Say how many lines in the entries below mention "axes", with no other words.

==========

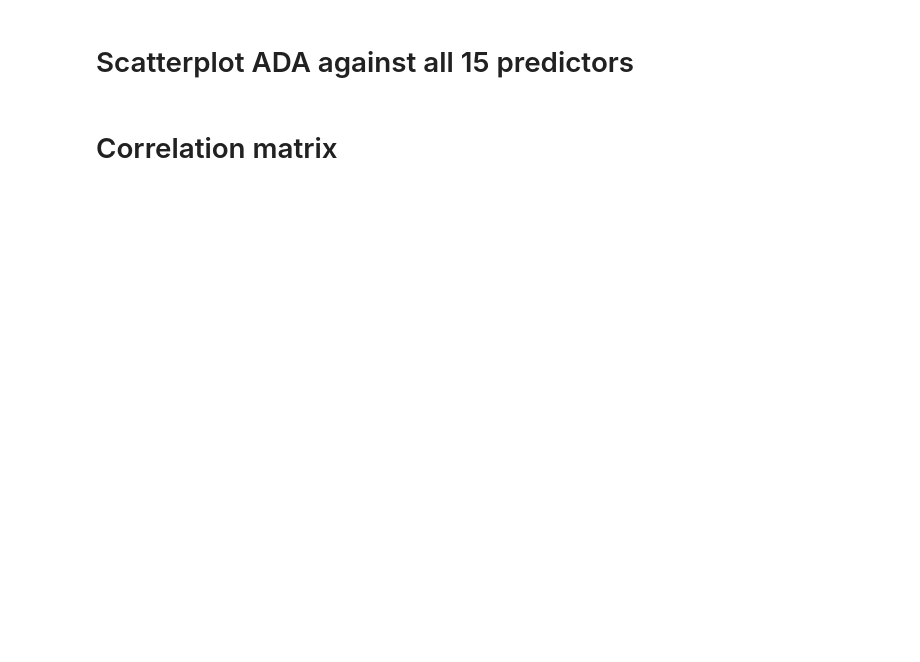
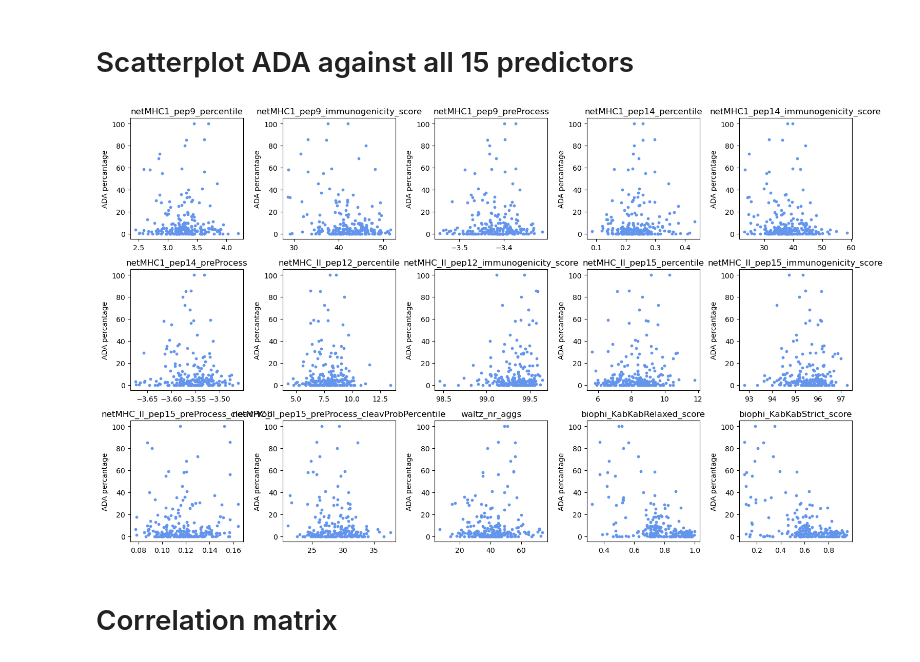
Before and after one commit to RebeckaAntonsson/Thesis, a Jupyter notebook: Immonogenecity_tool_testing/model_selection/biophi_dataSet/model_selection_visualization_ABbiophiDataset.ipynb, the cells around one changed output. Drawn from its saved outputs; the diff is of its cells as text; code cells hidden in the pictures; blank space fills up the shorter version.

```diff
--- a/Immonogenecity_tool_testing/model_selection/biophi_dataSet/model_selection_visualization_ABbiophiDataset.ipynb
+++ b/Immonogenecity_tool_testing/model_selection/biophi_dataSet/model_selection_visualization_ABbiophiDataset.ipynb
@@ -15,3 +15,5 @@ import statsmodels.formula.api as sm
 # %%
 # Load table with all computed scores for all tools
 computed_scors_biophi = pd.read_csv("all_predictors_217AB(biophidata).csv")
+computed_scors_biophi = computed_scors_biophi.drop(columns=['Unnamed: 0'])
+computed_scors_biophi.head()
@@ -20,21 +29,23 @@ computed_scors_biophi = pd.read_csv("all_predictors_217AB(biophidata).csv")
 # %%
 # for loop for all columns, make a scatter plot for each predictor against ADA
 
 fig, axes = plt.subplots(3, 5, figsize=(15, 9))
 axes = axes.flatten()
 
 for i in range(2, 17):
     ax = axes[i - 2]
 
-    y = all_predictors_andADA['ADA_percentage']
-    x = all_predictors_andADA.iloc[:, i]
+    y = computed_scors_biophi['ADA_percentage']
+    x = computed_scors_biophi.iloc[:, i]
 
-    ax.scatter(x, y)
-    ax.set_title(all_predictors_andADA.columns[i])
+    ax.scatter(x, y, s=10, c="cornflowerblue")
+    ax.set_title(computed_scors_biophi.columns[i])
     ax.set_ylabel('ADA percantage')
 
 plt.tight_layout()
 plt.show()
+# %% [output]
+[figure, added]
 # %% [markdown]
 # Correlation matrix
 # %%
```
Also changed, not shown: parts of 5 cells of this notebook, 1 other file.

==========

Result below>
3